Input material:
---*---

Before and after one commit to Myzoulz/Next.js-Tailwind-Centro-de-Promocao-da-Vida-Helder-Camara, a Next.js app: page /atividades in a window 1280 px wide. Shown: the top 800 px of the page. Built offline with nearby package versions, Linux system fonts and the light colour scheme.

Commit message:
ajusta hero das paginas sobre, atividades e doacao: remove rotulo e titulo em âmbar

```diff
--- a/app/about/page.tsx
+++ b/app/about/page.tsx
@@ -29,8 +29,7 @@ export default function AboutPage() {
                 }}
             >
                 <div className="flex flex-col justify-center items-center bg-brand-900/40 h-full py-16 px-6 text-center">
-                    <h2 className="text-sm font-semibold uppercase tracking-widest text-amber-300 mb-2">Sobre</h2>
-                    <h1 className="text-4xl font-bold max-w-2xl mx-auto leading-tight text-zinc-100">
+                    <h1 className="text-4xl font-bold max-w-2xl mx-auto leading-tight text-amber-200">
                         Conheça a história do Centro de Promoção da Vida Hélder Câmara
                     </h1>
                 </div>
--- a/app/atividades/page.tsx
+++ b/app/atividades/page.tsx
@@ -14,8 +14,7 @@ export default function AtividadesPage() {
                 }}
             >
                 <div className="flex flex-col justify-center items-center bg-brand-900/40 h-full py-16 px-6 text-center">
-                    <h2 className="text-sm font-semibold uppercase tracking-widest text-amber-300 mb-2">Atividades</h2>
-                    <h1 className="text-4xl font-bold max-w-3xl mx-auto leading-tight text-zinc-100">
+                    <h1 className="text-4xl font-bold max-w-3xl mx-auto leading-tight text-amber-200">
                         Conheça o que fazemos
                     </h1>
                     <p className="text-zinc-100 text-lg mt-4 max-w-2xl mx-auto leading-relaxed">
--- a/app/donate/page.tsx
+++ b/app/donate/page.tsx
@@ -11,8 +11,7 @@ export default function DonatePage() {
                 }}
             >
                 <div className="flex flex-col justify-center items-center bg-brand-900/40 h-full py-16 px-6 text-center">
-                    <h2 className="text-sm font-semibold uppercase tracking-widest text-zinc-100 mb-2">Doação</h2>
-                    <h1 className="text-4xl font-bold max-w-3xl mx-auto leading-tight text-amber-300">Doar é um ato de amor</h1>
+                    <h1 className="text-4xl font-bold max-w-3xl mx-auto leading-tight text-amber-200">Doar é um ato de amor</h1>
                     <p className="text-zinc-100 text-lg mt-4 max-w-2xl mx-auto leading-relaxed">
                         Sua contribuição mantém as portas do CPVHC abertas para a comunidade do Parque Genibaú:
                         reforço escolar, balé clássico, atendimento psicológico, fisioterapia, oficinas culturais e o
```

---*---

Exercise instructions: In full and without alteration, return the listing above.

Solution to this task:
Before and after one commit to Myzoulz/Next.js-Tailwind-Centro-de-Promocao-da-Vida-Helder-Camara, a Next.js app: page /atividades in a window 1280 px wide. Shown: the top 800 px of the page. Built offline with nearby package versions, Linux system fonts and the light colour scheme.

Commit message:
ajusta hero das paginas sobre, atividades e doacao: remove rotulo e titulo em âmbar

```diff
--- a/app/about/page.tsx
+++ b/app/about/page.tsx
@@ -29,8 +29,7 @@ export default function AboutPage() {
                 }}
             >
                 <div className="flex flex-col justify-center items-center bg-brand-900/40 h-full py-16 px-6 text-center">
-                    <h2 className="text-sm font-semibold uppercase tracking-widest text-amber-300 mb-2">Sobre</h2>
-                    <h1 className="text-4xl font-bold max-w-2xl mx-auto leading-tight text-zinc-100">
+                    <h1 className="text-4xl font-bold max-w-2xl mx-auto leading-tight text-amber-200">
                         Conheça a história do Centro de Promoção da Vida Hélder Câmara
                     </h1>
                 </div>
--- a/app/atividades/page.tsx
+++ b/app/atividades/page.tsx
@@ -14,8 +14,7 @@ export default function AtividadesPage() {
                 }}
             >
                 <div className="flex flex-col justify-center items-center bg-brand-900/40 h-full py-16 px-6 text-center">
-                    <h2 className="text-sm font-semibold uppercase tracking-widest text-amber-300 mb-2">Atividades</h2>
-                    <h1 className="text-4xl font-bold max-w-3xl mx-auto leading-tight text-zinc-100">
+                    <h1 className="text-4xl font-bold max-w-3xl mx-auto leading-tight text-amber-200">
                         Conheça o que fazemos
                     </h1>
                     <p className="text-zinc-100 text-lg mt-4 max-w-2xl mx-auto leading-relaxed">
--- a/app/donate/page.tsx
+++ b/app/donate/page.tsx
@@ -11,8 +11,7 @@ export default function DonatePage() {
                 }}
             >
                 <div className="flex flex-col justify-center items-center bg-brand-900/40 h-full py-16 px-6 text-center">
-                    <h2 className="text-sm font-semibold uppercase tracking-widest text-zinc-100 mb-2">Doação</h2>
-                    <h1 className="text-4xl font-bold max-w-3xl mx-auto leading-tight text-amber-300">Doar é um ato de amor</h1>
+                    <h1 className="text-4xl font-bold max-w-3xl mx-auto leading-tight text-amber-200">Doar é um ato de amor</h1>
                     <p className="text-zinc-100 text-lg mt-4 max-w-2xl mx-auto leading-relaxed">
                         Sua contribuição mantém as portas do CPVHC abertas para a comunidade do Parque Genibaú:
                         reforço escolar, balé clássico, atendimento psicológico, fisioterapia, oficinas culturais e o
```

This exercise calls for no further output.